So let’s go back into music history to that crucial day, when it all began and “You Really Got Me” found its form in 1964. Ray had written it as a bluesy, slower tune, and Dave wasn’t satisfied with the sound coming from the small amplifier, which was rather “sort of a radio without the radio”, according to Dave. The 17-year-old had just started shaving, and he got hold on sharp razor blades, stuck them into the speaker cone and sliced it, leaving the material/cone intact, but with scratches and holes. And that’s how the distorted, “ugly” guitar sound on “You Really Got Me” came about. Of course this song is one of The Kinks’ most well known singles. But what were the finest moments of his career besides the obvious ones?
- God, that’s a tough one. But the mid to late 70s were good, Dave says. I suggest that his work on an album as “Schoolboys in Disgrace” from 1975 is under-valued and that he sounds inspired.
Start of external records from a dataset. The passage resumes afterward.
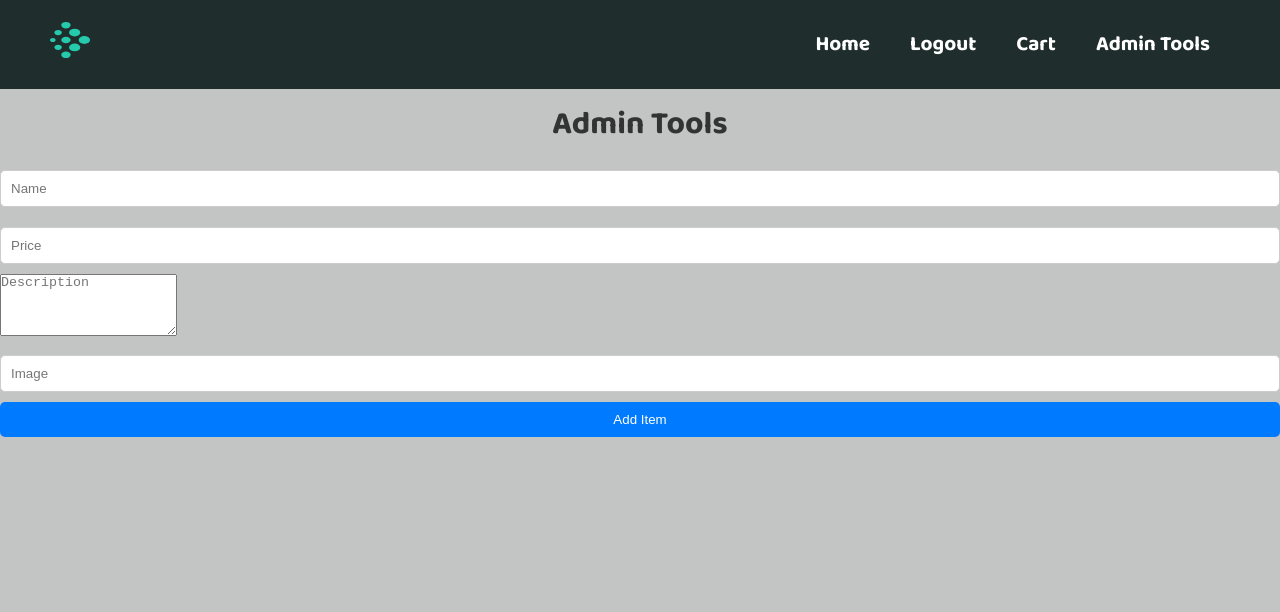
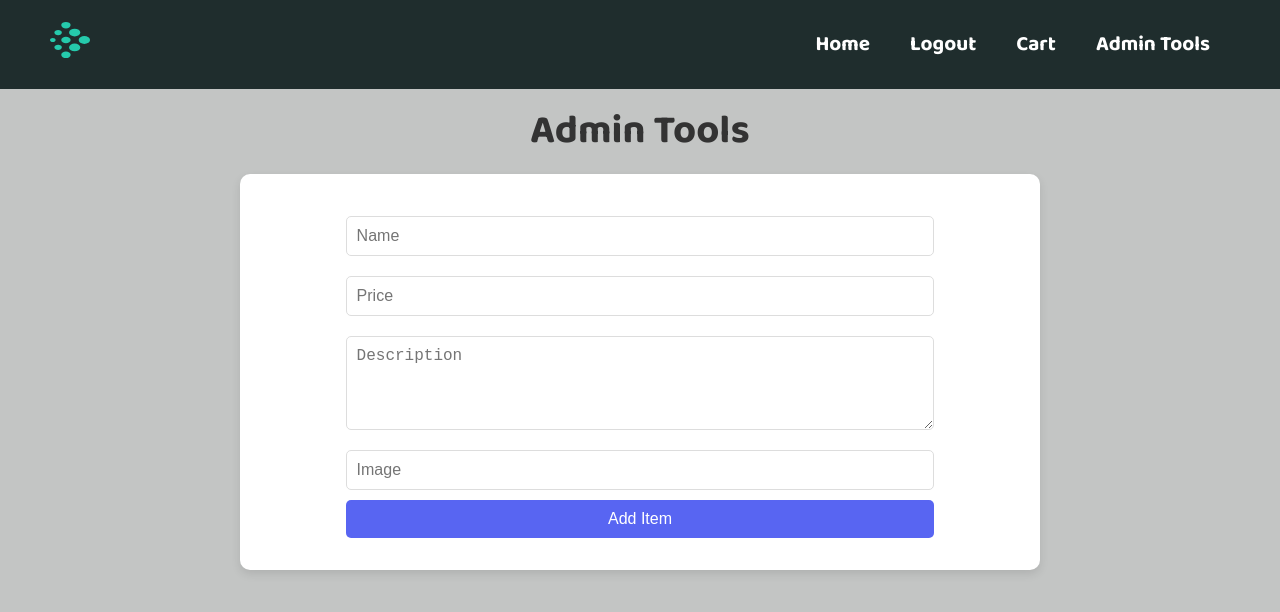
Before and after one commit to johnff9/AD320-CP4, a React (Vite) app in the folder CP4_V2/: page /admin in a window 1280 px wide. Shown: the top 612 px of the page. Built offline with nearby package versions, Linux system fonts and the light colour scheme.

Commit message:
Fixed admin tools UI

```diff
--- a/CP4_V2/src/components/AdminTools.jsx
+++ b/CP4_V2/src/components/AdminTools.jsx
@@ -4,21 +4,20 @@ import { ref, push } from "firebase/database";
 import AddItemForm from "./AddItemForm";
 
 const AdminTools = () => {
-  const addItem = (item) => {
-    // Add item to Firebase
-    const itemsRef = ref(database, "products");
-    push(itemsRef, item);
+  const addItem = async (item) => {
+    try {
+      const itemsRef = ref(database, "products");
+      await push(itemsRef, item);
 
-    // Add item to LocalStorage
-    const savedProducts = JSON.parse(localStorage.getItem("products")) || [];
-    savedProducts.push(item);
-    localStorage.setItem("products", JSON.stringify(savedProducts));
-
-    alert("Item added successfully!");
+      alert("Item added successfully!");
+    } catch (error) {
+      console.error("Error adding item:", error);
+      alert("Failed to add item. Please try again.");
+    }
   };
 
   return (
-    <div>
+    <div className="admin-tools-container">
       <div className="page-header">Admin Tools</div>
       <AddItemForm addItem={addItem} />
     </div>
--- a/CP4_V2/src/css/styles.css
+++ b/CP4_V2/src/css/styles.css
@@ -23,7 +23,7 @@ h1 {
   font-weight: bold;
   text-align: center;
   padding: 10px;
-  margin: auto;
+  margin: 0;
   color: #333; /* Adjust as needed */
 }
 
@@ -476,42 +476,32 @@ footer p {
   color: #777;
 }
 
-/* Admin Tools Page Styling */
+/* Admin Tools */
 .admin-tools-container {
+  text-align: center;
+  max-width: 800px;
+  margin: 0 auto;
+}
+
+.page-header {
+  font-size: 2.5rem;
+  color: #333;
+}
+
+.item-edit {
   display: flex;
   flex-direction: column;
   align-items: center;
-  justify-content: center;
-  min-height: 100vh;
-  background-color: #f8f9fa; /* Light background similar to login page */
-  padding: 2rem;
-  box-sizing: border-box; /* Include padding in the height calculation */
-}
-
-.admin-tools-container h2 {
-  font-size: 2rem;
-  font-weight: bold;
-  color: #333; /* Match the color from the login page */
-  margin-bottom: 1.5rem;
-  text-align: center;
-}
-
-.add-item-form {
   background-color: #ffffff;
   padding: 2rem;
   border-radius: 10px;
   box-shadow: 0 4px 10px rgba(0, 0, 0, 0.1);
-  width: 100%;
-  max-width: 500px;
-  box-sizing: border-box; /* Ensure padding doesn't break width */
-  margin: auto; /* Center horizontally within parent container */
+
 }
 
-/* Ensure inputs, textarea, and buttons fill the form */
-.add-item-form input,
-.add-item-form textarea,
-.add-item-form button {
-  width: 100%;
+.item-edit input,
+.item-edit textarea {
+  width: 80%;
   padding: 10px;
   margin: 10px 0;
   border: 1px solid #ddd;
@@ -519,35 +509,18 @@ footer p {
   font-size: 1rem;
 }
 
-.add-item-form button {
+.item-edit button {
+  font-size: 1rem;
+  padding: 10px 20px;
+  border: none;
+  border-radius: 5px;
   background-color: #5865f2;
   color: #fff;
-  font-weight: bold;
   cursor: pointer;
   transition: background-color 0.3s ease;
+  width: 80%;
 }
 
-.add-item-form button:hover {
+.item-edit button:hover {
   background-color: #4752c4;
 }
-
-.add-item-form textarea {
-  resize: both;
-}
-
-/* Responsive Design */
-@media (max-width: 768px) {
-  .add-item-form {
-    padding: 1.5rem;
-  }
-
-  .admin-tools-container h2 {
-    font-size: 1.8rem;
-  }
-}
-
-@media (max-width: 480px) {
-  .admin-tools-container h2 {
-    font-size: 1.5rem;
-  }
-}
```
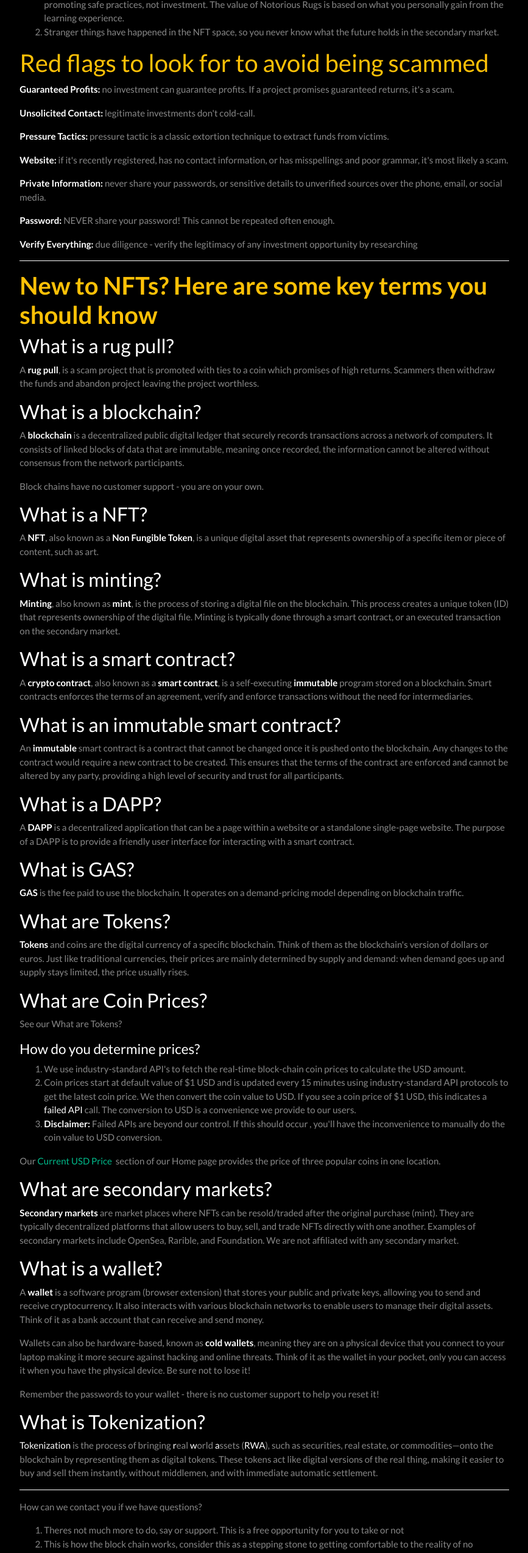
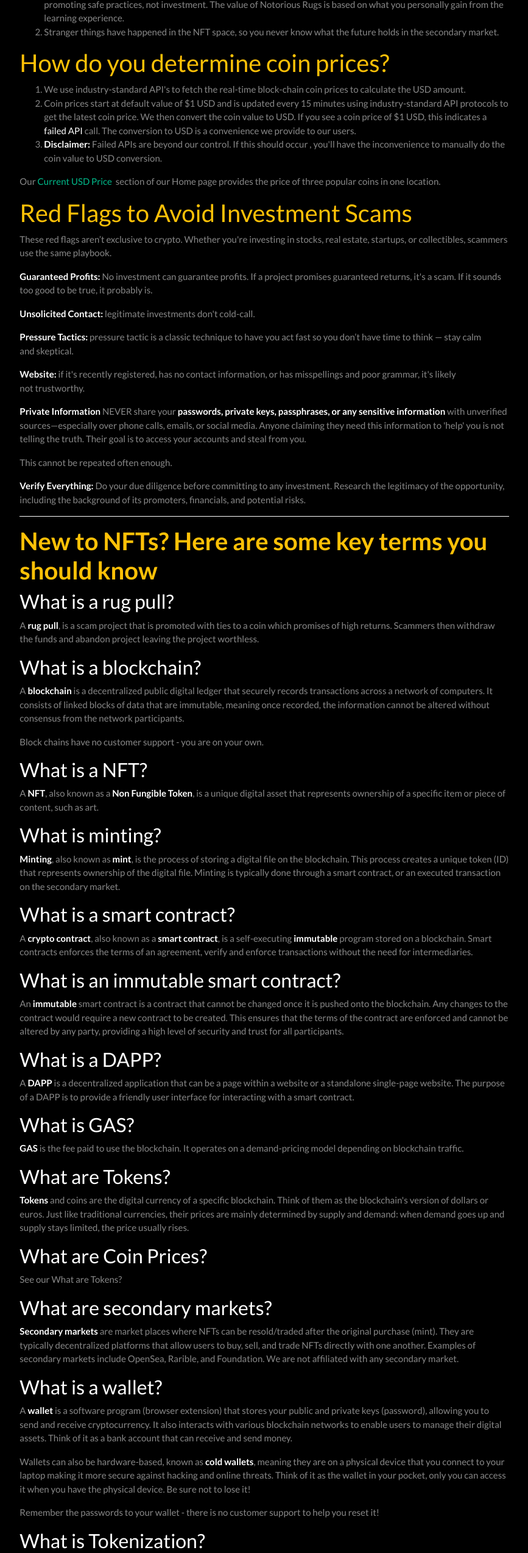
Before and after one commit to sal-420/RugzWeb, a React (Create React App) app: page /About in a window 1280 px wide. Shown: the part 958-3504 px from the top of the page at 61% size, without its empty margins (206-1073 px from the left). Built offline with nearby package versions, Linux system fonts and the light colour scheme.

Commit message:
Enhance content clarity and SEO across multiple components; update links, improve text descriptions, and fix CSS media query.

```diff
--- a/src/Components/PartnerFpvNycCard.js
+++ b/src/Components/PartnerFpvNycCard.js
@@ -22,7 +22,7 @@ function FpvNycPartnerCard() {
               decoding="async"
               alt="FPVNYC.com a cinema drone videos services"
               src="https://fpvnyc.com/wp-content/uploads/2023/08/FPVNYC2.jpg"
-            title="A provider of premier FPV and cinema drone videos that will bring your vision to life with impactful standout visuals"
+              title="A  leading drone cinematography company, specializing in capturing breath taking aerial footage for a variety of events and projects."
               style={{ width: '100%', height: '70' }}
               className="shadow-lightgreen"
             ></img>
@@ -47,6 +47,7 @@ function FpvNycPartnerCard() {
             premier FPV and cinema drone videos
           </a>{' '}
           that will bring your vision to life with impactful, standout visuals.
+          From dynamic concerts and festival live streams.
         </Card.Text>
         <Card.Link href="https://www.fpvnyc.com">Visit FPV NYC</Card.Link>
       </Card.Body>
--- a/src/Components/PartnerGreenLightCard.js
+++ b/src/Components/PartnerGreenLightCard.js
@@ -35,8 +35,20 @@ function PartnerGreenLightCard() {
         <Card.Title></Card.Title>
         <hr />
         <Card.Text className="text-muted">
-          Ditch the swipe life and say hello to the spice of life. With no
-          messaging and no matching,{' '}
+          <a
+            href="https://gogreenlight.co/"
+            // style={{
+            //   color: ' blue',
+            // }}
+            target="_blank"
+            rel="noopener noreferrer"
+          >
+            Greenlight
+          </a>{' '}
+          encourages real-world social interaction by letting others know you’re
+          open to connecting. Simply activate it when you're out, and turn
+          everyday moments into opportunities for genuine friendships, ideas, or
+          shared interests—no screens, just real connections.{' '}
           <a
             href="https://gogreenlight.co/"
             // style={{
--- a/src/Components/RugzHome.css
+++ b/src/Components/RugzHome.css
@@ -56,7 +56,7 @@ h3, h4 {
 }
 
 /* If the screen size is 600px wide or less, set the font-size of <div> to 30px */
-@media screen and (max-width: 600px) {
+@media screen and (max-width: 1Z600px) {
   div.example {
     font-size: 30px;
   }
--- a/src/Components/RugzHomeClouds.js
+++ b/src/Components/RugzHomeClouds.js
@@ -39,7 +39,7 @@ export default function RugzHomeClouds() {
             After the sudden disappearance of several Ruggies in Rugwood City, a
             group of misfits set out to uncover the mystery. As they search for
             answers, they discover that Heavy Fabric, a corporate darling in the
-            public eye, may not be so sweet after all. the notorious RUGS is a
+            public eye, may not be so sweet after all. The notorious RUGs is a
             collection of
             <span className="rotate3 rotate rotate_this3 ml-1">
               <span className="text-info">6</span>
--- a/src/Components/RugzHomeFaqs.js
+++ b/src/Components/RugzHomeFaqs.js
@@ -81,7 +81,7 @@ export default function RugzHomeFaqs() {
           </div>
           <div>
             <br />
-            For more FAQs and additional see our <a href="/About">About Page</a>
+            For more FAQs and additional information see our <a href="/About">About Page</a>
           </div>
         </div>
       </div>
--- a/src/Components/site.css
+++ b/src/Components/site.css
@@ -1,6 +1,11 @@
+/* p , li{
+  width: clamp(min(93.75vw, 50ch), 70vw, 125ch);
+} */
+
 p {
   text-wrap: pretty;
 }
+
 .fw-bold {
   font-weight: bold;
 }
--- a/src/Pages/About.js
+++ b/src/Pages/About.js
@@ -4,6 +4,8 @@ import MintButton from '../Components/MintButton';
 import RugzHomeHumor from '../Components/RugzHomeHumor';
 import LinkToAnchor from '../Components/LinkToAnchor';
 import { HashLink } from 'react-router-hash-link';
+import '../Components/RugzHome.css';
+import '../Components/site.css';
 
 export default function About() {
   return (
@@ -145,14 +147,56 @@ export default function About() {
               </li>
             </ol>
           </section>
+          <section>
+            <h2> How do you determine coin prices?</h2>
+            <ol>
+              <li>
+                We use industry-standard API's to fetch the real-time
+                block-chain coin prices to calculate the USD amount.
+              </li>
+              <li>
+                Coin prices start at default value of $1 USD and is updated
+                every 15 minutes using industry-standard API protocols to get
+                the latest coin price. We then convert the coin value to USD. If
+                you see a coin price of $1 USD, this indicates a{' '}
+                <span className="text-white">failed API</span> call. The
+                conversion to USD is a convenience we provide to our users.
+              </li>
+              <li>
+                <strong className="text-white">Disclaimer: </strong>Failed APIs
+                are beyond our control. If this should occur , you'll have the
+                inconvenience to manually do the coin value to USD conversion.
+              </li>
+            </ol>
+            <p>
+              Our
+              <HashLink
+                smooth
+                to="/#anchor-current-usd-price"
+                scroll={(el) =>
+                  el.scrollIntoView({ behavior: 'auto', block: 'end' })
+                }
+              >
+                &nbsp;Current USD Price
+              </HashLink>
+              &nbsp; section of our Home page provides the price of three
+              popular coins in one location.
+            </p>
+          </section>
         </article>
         <article>
           <section>
-            <h2>Red flags to look for to avoid being scammed</h2>
+            <h2>Red Flags to Avoid Investment Scams</h2>
             <p>
-              <strong className="text-white">Guaranteed Profits:</strong> no
+              These red flags aren’t exclusive to crypto. Whether you're
+              investing in stocks, real estate, startups, or collectibles,
+              scammers use the same playbook.
+            </p>
+            <p>
+              <strong className="text-white">Guaranteed Profits:</strong> No
               investment can guarantee profits. If a project promises guaranteed
-              returns, it's a scam.
+              returns, it's a scam. If it sounds too good to be true, it
+              probably is.
             </p>
             <p>
               <strong className="text-white"> Unsolicited Contact:</strong>{' '}
@@ -160,27 +204,33 @@ export default function About() {
             </p>
             <p>
               <strong className="text-white">Pressure Tactics:</strong> pressure
-              tactic is a classic extortion technique to extract funds from
-              victims.
+              tactic is a classic technique to have you act fast so you don’t
+              have time to think — stay calm and skeptical.
             </p>
             <p>
               <strong className="text-white">Website:</strong> if it's recently
               registered, has no contact information, or has misspellings and
-              poor grammar, it's most likely a scam.
+              poor grammar, it's likely not trustworthy.
             </p>
             <p>
-              <strong className="text-white">Private Information:</strong> never
-              share your passwords, or sensitive details to unverified sources
-              over the phone, email, or social media.
+              <strong className="text-white">Private Information</strong> NEVER
+              share your{' '}
+              <strong className="text-white">
+                passwords, private keys, passphrases, or any sensitive
+                information
+              </strong>{' '}
+              with unverified sources—especially over phone calls, emails, or
+              social media. Anyone claiming they need this information to 'help'
+              you is not telling the truth. Their goal is to access your
+              accounts and steal from you.
             </p>
+
+            <p>This cannot be repeated often enough.</p>
             <p>
-              <strong className="text-white">Password:</strong> NEVER share your
-              password! This cannot be repeated often enough.
-            </p>
-            <p>
-              <strong className="text-white">Verify Everything:</strong> due
-              diligence - verify the legitimacy of any investment opportunity by
-              researching
+              <strong className="text-white">Verify Everything:</strong> Do your
+              due diligence before committing to any investment. Research the
+              legitimacy of the opportunity, including the background of its
+              promoters, financials, and potential risks.
             </p>
           </section>
         </article>
@@ -284,42 +334,6 @@ export default function About() {
             <h3>What are Coin Prices?</h3>
             <p>See our What are Tokens?</p>
           </section>
-          <section>
-            <h4> How do you determine prices?</h4>
-            <ol>
-              <li>
-                We use industry-standard API's to fetch the real-time
-                block-chain coin prices to calculate the USD amount.
-              </li>
-              <li>
-                Coin prices start at default value of $1 USD and is updated
-                every 15 minutes using industry-standard API protocols to get
-                the latest coin price. We then convert the coin value to USD. If
-                you see a coin price of $1 USD, this indicates a{' '}
-                <span className="text-white">failed API</span> call. The
-                conversion to USD is a convenience we provide to our users.
-              </li>
-              <li>
-                <strong className="text-white">Disclaimer: </strong>Failed APIs
-                are beyond our control. If this should occur , you'll have the
-                inconvenience to manually do the coin value to USD conversion.
-              </li>
-            </ol>
-            <p>
-              Our
-              <HashLink
-                smooth
-                to="/#anchor-current-usd-price"
-                scroll={(el) =>
-                  el.scrollIntoView({ behavior: 'auto', block: 'end' })
-                }
-              >
-                &nbsp;Current USD Price
-              </HashLink>
-              &nbsp; section of our Home page provides the price of three
-              popular coins in one location.
-            </p>
-          </section>
 
           <section>
             <h3>What are secondary markets?</h3>
@@ -337,9 +351,9 @@ export default function About() {
             <p>
               A <strong className="text-white">wallet</strong> is a software
               program (browser extension) that stores your public and private
-              keys, allowing you to send and receive cryptocurrency. It also
-              interacts with various blockchain networks to enable users to
-              manage their digital assets. Think of it as a bank account that
+              keys (password), allowing you to send and receive cryptocurrency.
+              It also interacts with various blockchain networks to enable users
+              to manage their digital assets. Think of it as a bank account that
               can receive and send money.
             </p>
             <p>
@@ -361,7 +375,7 @@ export default function About() {
               <span className="text-white">Tokenization</span> is the process of
               bringing <span className="text-white">r</span>eal{' '}
               <span className="text-white">w</span>
-              orld <span className="text-white">a</span>ssets (
+              orld <span className="text-white">a</span>sets (
               <span className="text-white">RWA</span>), such as securities, real
               estate, or commodities—onto the blockchain by representing them as
               digital tokens. These tokens act like digital versions of the real
@@ -373,22 +387,17 @@ export default function About() {
         <hr className="border-2 border-top border-white" />
         <article>
           <section>
-            <p> How can we contact you if we have questions?</p>
+            <h2> How can we contact Notorious Rugs?</h2>
             <ol>
               <li>
-                Theres not much more to do, say or support. This is a free
-                opportunity for you to take or not
+                Our website is self-explanatory, there's really not much more to
+                add or support. This is a free opportunity for you to take or
+                leave.
               </li>
               <li>
                 This is how the block chain works, consider this as a stepping
                 stone to getting comfortable to the reality of no customer
                 support on the blockchain.
-              </li>
-              <li>
-                If you think about it, this is the direction many large companies
-                are heading today, have you tried calling customer service
-                recently? If you're lucky enough to find a phone number, you'll
-                probably be on hold for hours.
               </li>
             </ol>
             <p>
```
Lines whose indentation alone changed are shown as unchanged.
- You’re quite right. That was a period when I felt good – I was also producing and engineering at the time. I felt inspired. And if I feel good, I play well. And me and Ray we were a well-suited team with Ray’s writing crafts and my writing and playing from the heart.
What are his personal all time favourite Kinks- and Dave Davies songs?
- Oh, there are so many. Shangri-La is one of them, and Dead End Street, Waterloo Sunset. Of my own songs, I’ve always liked Visionary Dreamer [from Davies’ first solo album, ed.]. Dave also had a big Kinks hit with "Death of a Clown" (1967).
New album and DVD
During this solo career, Dave’s been more and more occupied with spiritual matters. At age 63, having suffered a stroke in 2004, he is now back and is releasing a new album, a co-work with his son Russ Davies (from the band Cinnamon Chasers), called “The Aschere Project: Two Worlds”.
- It’s basically a love story, Dave explains. A science fiction-like love story about two souls, about multidimensional existence between a man and a woman and about getting access to spirituality and the deeper understanding of mankind. Breaking the codes. Two souls attracted to each other across the galaxy. The story is rooted in ancient myths from Persia and Eastern India and then he and his son have placed “something new” in it, as Dave puts it.
The music is spherical and dreamlike, yet still very melodic. And the CD comes with an 8-page booklet – telling the story along with the music. Dave is very into soundtracks reflecting the inner world these days and has high hopes for this project, which he plans to turn it into a stage musical and eventually a movie in the future. Furthermore, he has recently released the DVD “Mystical Journey”, a documentary on his life with music and spirituality.
The beginning of a new world
We’re coming to an end of the interview. Dave sounds fresh and is still quite optimistic when it comes to the future:
- We’re just seeing the beginning of a new understanding and communication. Just think of the Internet. Now I can talk to like-minded people whenever I want. It’s fascinating now; there are so many sources of information. It’s different now…we’re a part of the change going on.
- Spirituality and spiritual matters cross over everything. A song like She Love You – it’s foundation is spiritual, says Dave who’s not afraid of the future itself.
- What scares me is fanaticism. I don’t believe in dooms day. It’s just an excuse. If it’s ending anyway, then why do anything at all? On the other hand, when we’re scared that’s where we really learn and develop, says Dave and defines spirituality as an energy behind all things, thoughts, and minds. A powerful, non-visual inner world, Dave concludes over the phone.
Probably the same world that helped to create modern world's rock history that he was a part of during the British Invasion, Swinging London, and The Summer of Love. Thanks to Dave and The Kinks, it’s been a long journey. Living on a Thin Line on a Sunny Afternoon.
- Rune H. Jensen, email@example.com.